Input records ::

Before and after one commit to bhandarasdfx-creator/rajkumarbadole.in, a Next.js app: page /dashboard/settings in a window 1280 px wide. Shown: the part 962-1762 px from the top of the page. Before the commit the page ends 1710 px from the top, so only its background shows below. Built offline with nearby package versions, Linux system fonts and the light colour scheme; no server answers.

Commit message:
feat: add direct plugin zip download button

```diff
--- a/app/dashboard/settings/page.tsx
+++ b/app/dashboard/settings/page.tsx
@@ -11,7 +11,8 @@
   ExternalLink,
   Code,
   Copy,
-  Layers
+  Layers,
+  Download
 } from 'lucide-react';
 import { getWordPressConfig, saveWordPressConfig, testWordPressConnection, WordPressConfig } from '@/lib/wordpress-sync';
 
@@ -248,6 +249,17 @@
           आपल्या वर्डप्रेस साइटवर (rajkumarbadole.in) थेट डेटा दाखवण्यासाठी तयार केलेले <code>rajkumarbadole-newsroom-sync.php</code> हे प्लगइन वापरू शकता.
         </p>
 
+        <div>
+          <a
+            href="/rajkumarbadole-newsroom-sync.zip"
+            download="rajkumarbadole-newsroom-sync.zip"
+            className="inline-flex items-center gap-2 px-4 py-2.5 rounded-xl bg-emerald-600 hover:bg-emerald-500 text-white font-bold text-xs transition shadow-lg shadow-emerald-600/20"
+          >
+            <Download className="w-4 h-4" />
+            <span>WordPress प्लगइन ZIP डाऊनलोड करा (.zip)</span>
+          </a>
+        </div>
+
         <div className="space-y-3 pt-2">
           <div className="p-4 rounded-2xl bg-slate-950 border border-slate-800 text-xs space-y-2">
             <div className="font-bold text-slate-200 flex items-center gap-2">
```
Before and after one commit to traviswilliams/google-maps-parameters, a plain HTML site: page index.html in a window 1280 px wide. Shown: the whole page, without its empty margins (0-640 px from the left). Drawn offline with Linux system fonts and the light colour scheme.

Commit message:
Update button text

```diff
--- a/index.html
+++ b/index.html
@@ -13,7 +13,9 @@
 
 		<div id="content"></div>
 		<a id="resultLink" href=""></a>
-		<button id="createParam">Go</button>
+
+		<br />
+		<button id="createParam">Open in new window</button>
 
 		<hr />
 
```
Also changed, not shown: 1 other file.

Action item :: Please return every entry exactly as it appears.

Output below ::
Before and after one commit to bhandarasdfx-creator/rajkumarbadole.in, a Next.js app: page /dashboard/settings in a window 1280 px wide. Shown: the part 962-1762 px from the top of the page. Before the commit the page ends 1710 px from the top, so only its background shows below. Built offline with nearby package versions, Linux system fonts and the light colour scheme; no server answers.

Commit message:
feat: add direct plugin zip download button

```diff
--- a/app/dashboard/settings/page.tsx
+++ b/app/dashboard/settings/page.tsx
@@ -11,7 +11,8 @@
   ExternalLink,
   Code,
   Copy,
-  Layers
+  Layers,
+  Download
 } from 'lucide-react';
 import { getWordPressConfig, saveWordPressConfig, testWordPressConnection, WordPressConfig } from '@/lib/wordpress-sync';
 
@@ -248,6 +249,17 @@
           आपल्या वर्डप्रेस साइटवर (rajkumarbadole.in) थेट डेटा दाखवण्यासाठी तयार केलेले <code>rajkumarbadole-newsroom-sync.php</code> हे प्लगइन वापरू शकता.
         </p>
 
+        <div>
+          <a
+            href="/rajkumarbadole-newsroom-sync.zip"
+            download="rajkumarbadole-newsroom-sync.zip"
+            className="inline-flex items-center gap-2 px-4 py-2.5 rounded-xl bg-emerald-600 hover:bg-emerald-500 text-white font-bold text-xs transition shadow-lg shadow-emerald-600/20"
+          >
+            <Download className="w-4 h-4" />
+            <span>WordPress प्लगइन ZIP डाऊनलोड करा (.zip)</span>
+          </a>
+        </div>
+
         <div className="space-y-3 pt-2">
           <div className="p-4 rounded-2xl bg-slate-950 border border-slate-800 text-xs space-y-2">
             <div className="font-bold text-slate-200 flex items-center gap-2">
```
Before and after one commit to traviswilliams/google-maps-parameters, a plain HTML site: page index.html in a window 1280 px wide. Shown: the whole page, without its empty margins (0-640 px from the left). Drawn offline with Linux system fonts and the light colour scheme.

Commit message:
Update button text

```diff
--- a/index.html
+++ b/index.html
@@ -13,7 +13,9 @@
 
 		<div id="content"></div>
 		<a id="resultLink" href=""></a>
-		<button id="createParam">Go</button>
+
+		<br />
+		<button id="createParam">Open in new window</button>
 
 		<hr />
 
```
Also changed, not shown: 1 other file.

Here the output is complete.